- 2:00 PM - Melvin Wolf v. State of Indiana (10A01-1607-CR-01560) On April 27, 2008, a truck owned by Appellant-Defendant Sandberg Trucking, Inc., and driven by Appellant-Defendant Kamiel Horn struck a deer while southbound on I-65 in the dark. After striking the deer, Horn pulled his truck over to assess the damage to his truck but did not activate his flashers or deploy reflective devices. Shortly thereafter, a car in which Appellee-Plaintiff Brittany M. Johnson was a passenger approached the scene, swerved left to avoid the deer, and collided with Horn’s truck after overcorrecting right. The driver of the car was killed and Johnson was permanently injured. A jury found Appellants to have been 30% at fault for Johnson’s injuries and awarded her $2.13 million. Appellants contend that Johnson did not establish that any action by them proximately caused her injuries, the trial court erroneously allowed the jury to engage in impermissible speculation in reaching their verdict, erroneously concluded that a certain federal regulation applied even though Horn was not involved in interstate commerce, and that the jury’s award was not based on evidence admitted at trial. Johnson contends that the she did establish proximate cause, the trial court properly concluded that the federal regulation at issue applied in this case, and that the jury’s award was supported by ample evidence of permanent disability. The Scheduled Panel Members are: Judges Najam, Riley, and Bradford. [Where: Court of Appeals Courtroom (WEBCAST)]

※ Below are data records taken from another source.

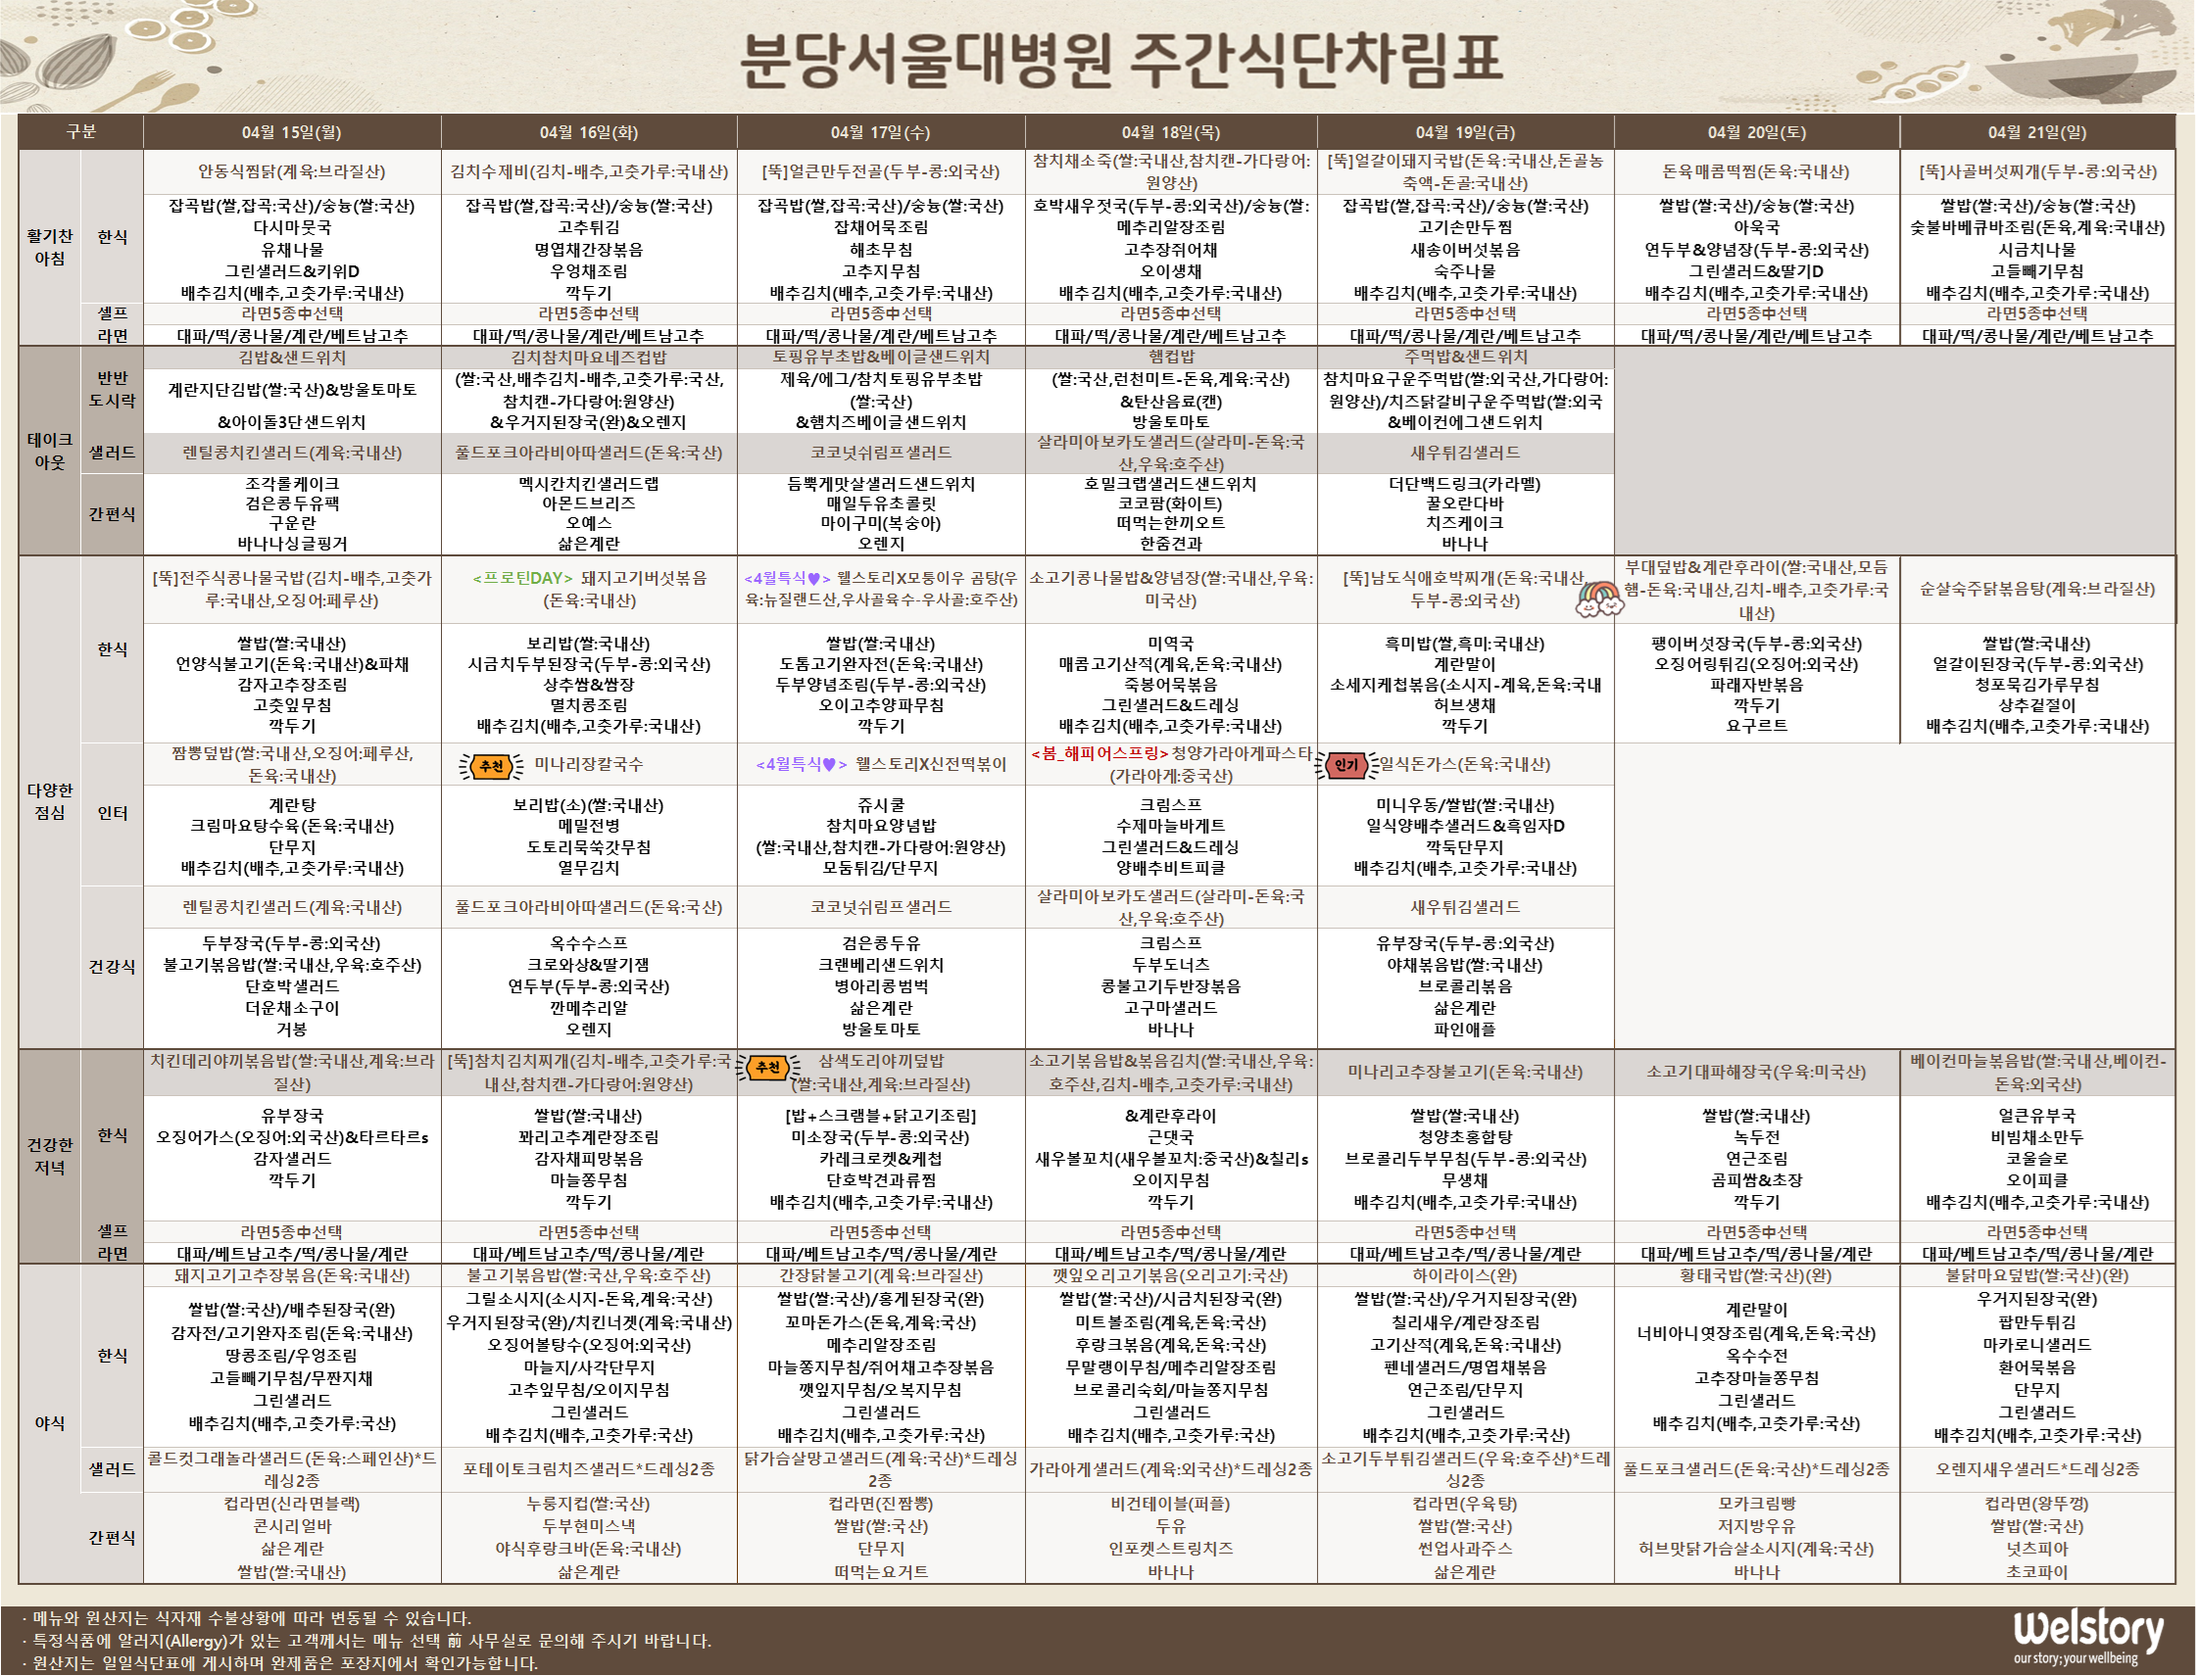
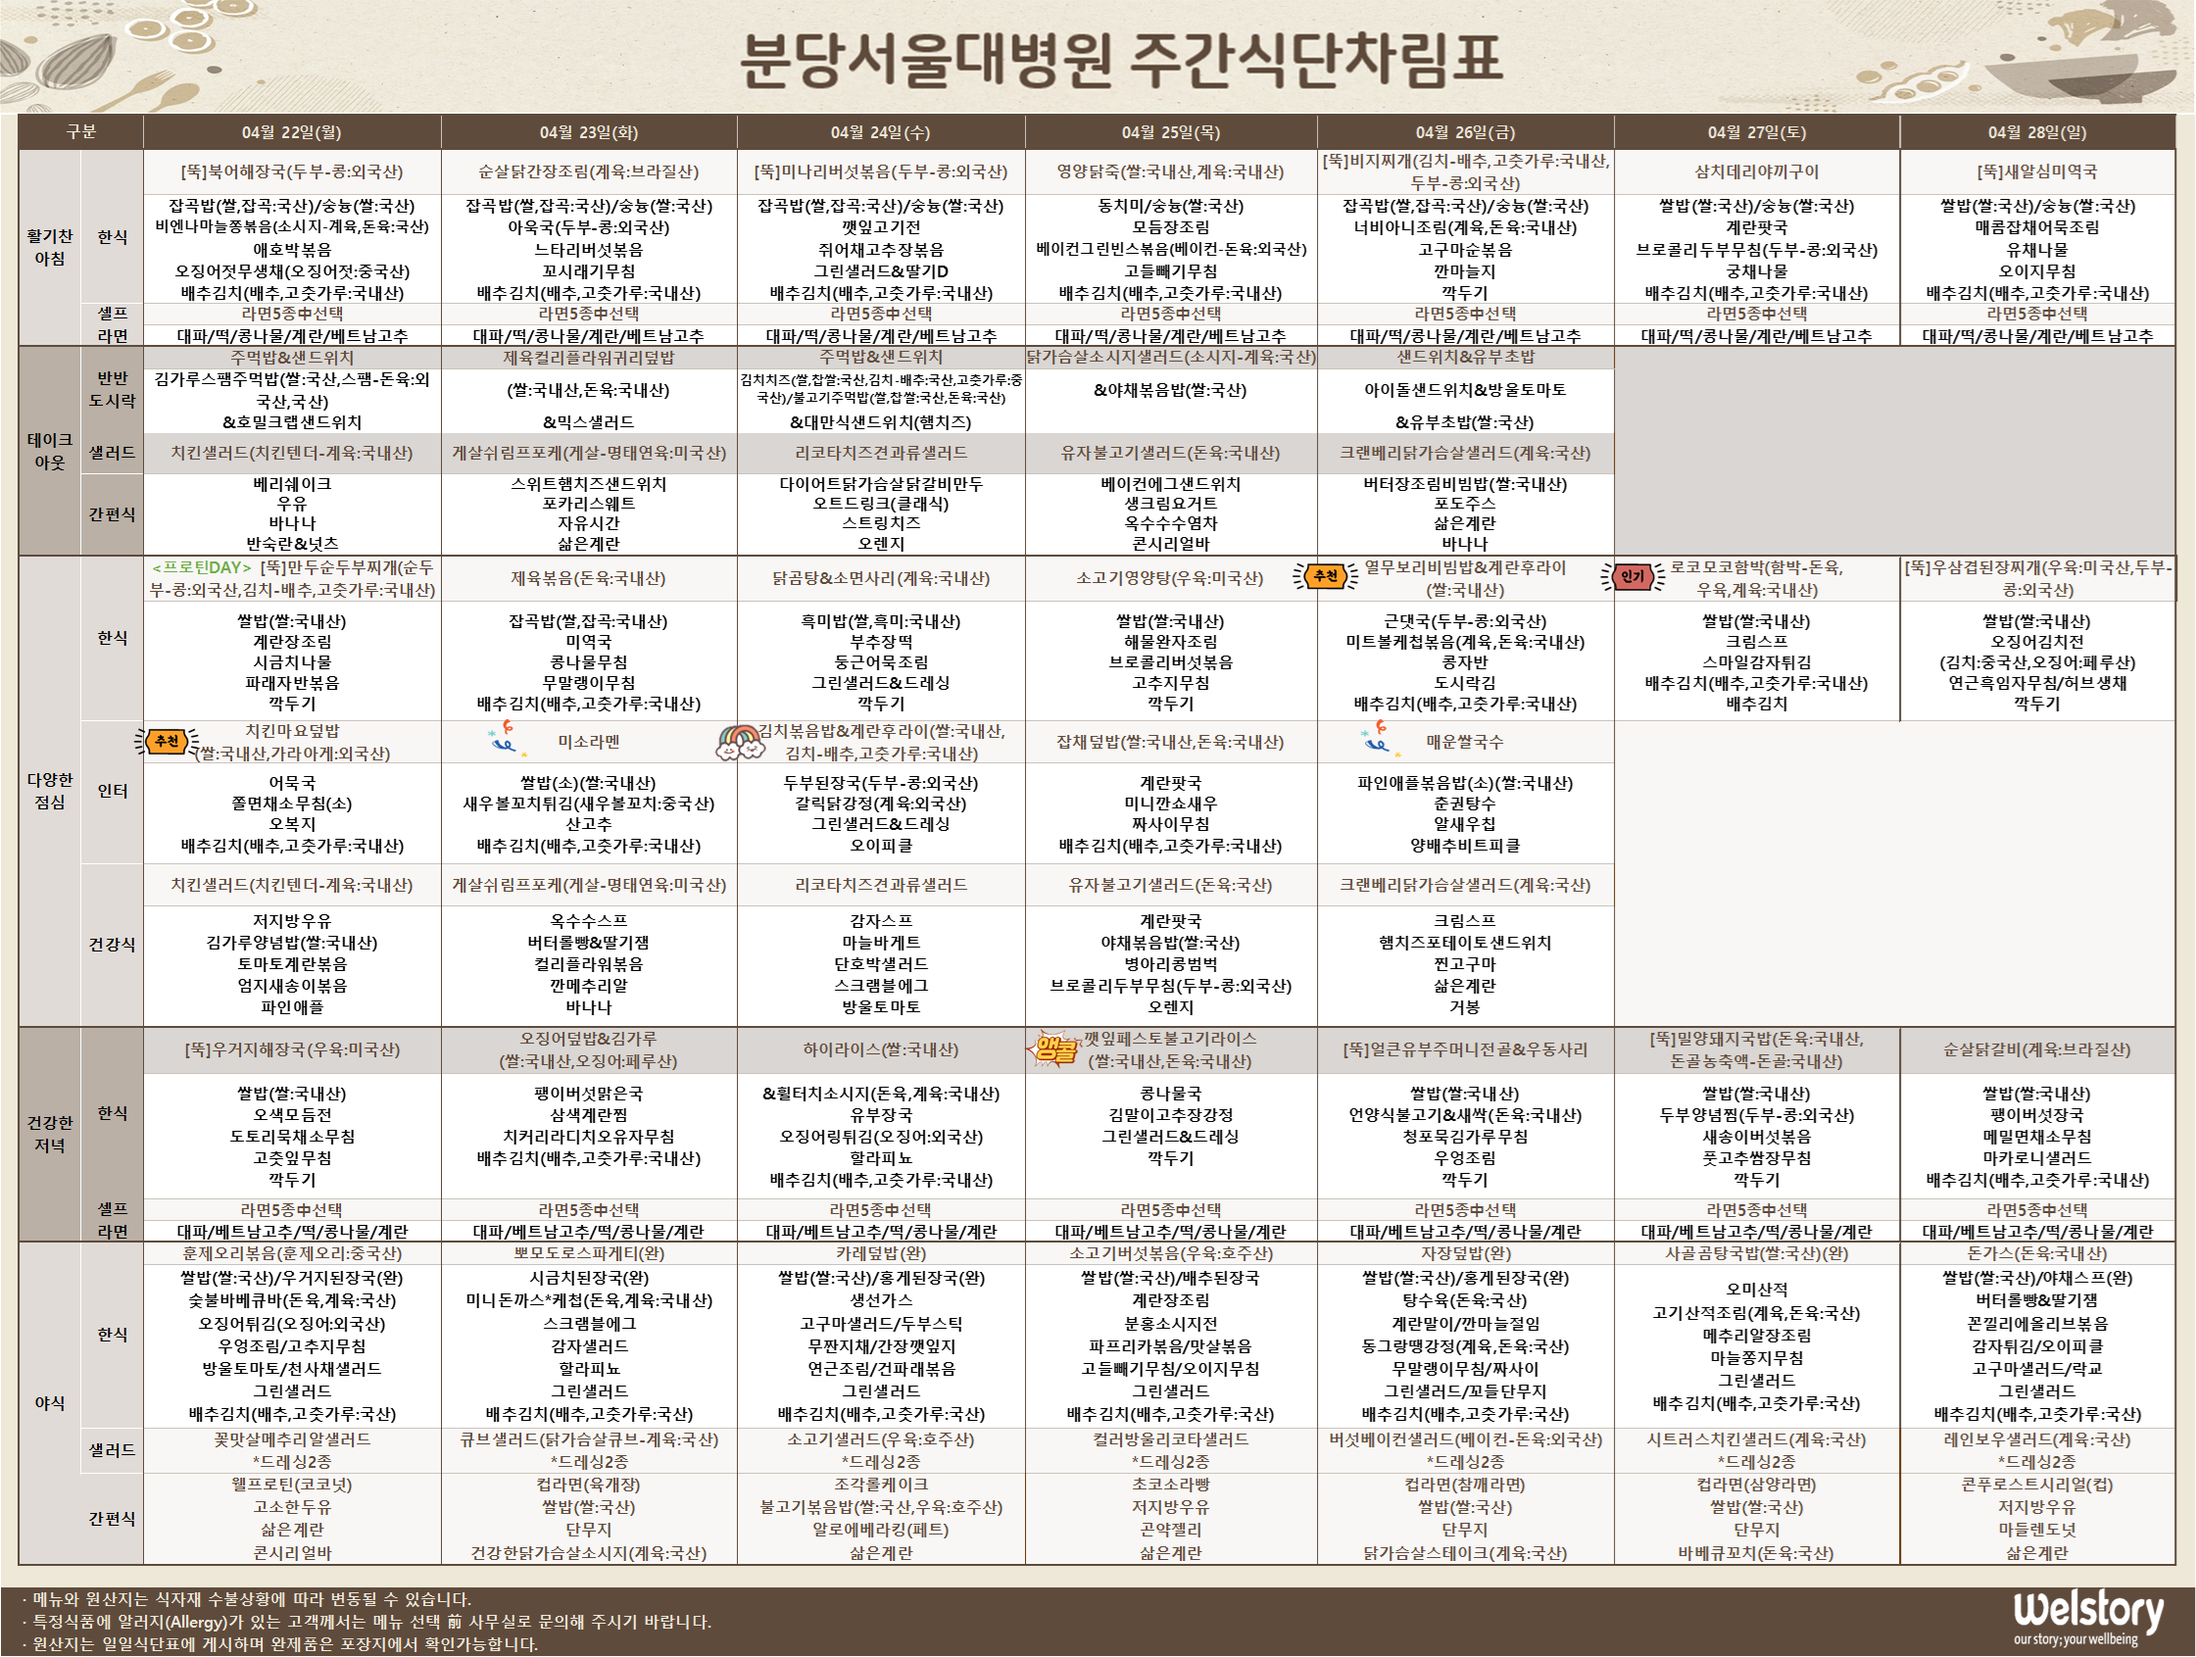
Add files via upload

diff --git a/6/index.html b/6/index.html
@@ -12,13 +12,13 @@
 <h2> 메뉴 업데이트는 주인장 여유가 되면 합니다. (이미지 확대해서 보세요) <br> </h2>
 
 <br>
-<h1> 4월 3주차 </h1>
+<h1> 4월 4주차 </h1>
 <img src="수술.png" width="100%">
 <br>
 
 
 
-<h6> Last update 2024/04/15  </h6>  
+<h6> Last update 2024/04/19  </h6>  
 <h1 >맛있게 드세요.  </h1> 
 
 </body>

diff --git a/1/index.html b/1/index.html
@@ -13,14 +13,14 @@
 
 
 <br>
-<h1> 4월 3주차  </h1>
+<h1> 4월 4주차  </h1>
 <img src="1동.png" width="100%">
 <br>
 
 
 
 
-<h6> Last update 2024/04/15  </h6>  
+<h6> Last update 2024/04/19  </h6>  
 <h1 >맛있게 드세요.  </h1> 
 
 </body>

diff --git a/2/index.html b/2/index.html
@@ -13,13 +13,13 @@
 
 
 <br>
-<h1> 4월 3주차  </h1>
+<h1> 4월 4주차  </h1>
 <img src="HIP.png" width="100%">
 <br>
 
 
 
-<h6> Last update 2024/04/15  </h6>  
+<h6> Last update 2024/04/19  </h6>  
 <h1 >맛있게 드세요.  </h1> 
 
 </body>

ONLY those Court of Appeals oral arguments presented in the Supreme or Court of Appeals Courtrooms generally will be accessible via videocast.Past Court of Appeals oral arguments which have been webcast are accessible here.
NOTE: For a printable version of this list of upcoming oral arguments, click on the date in the next line. Then select "Print" from your browser.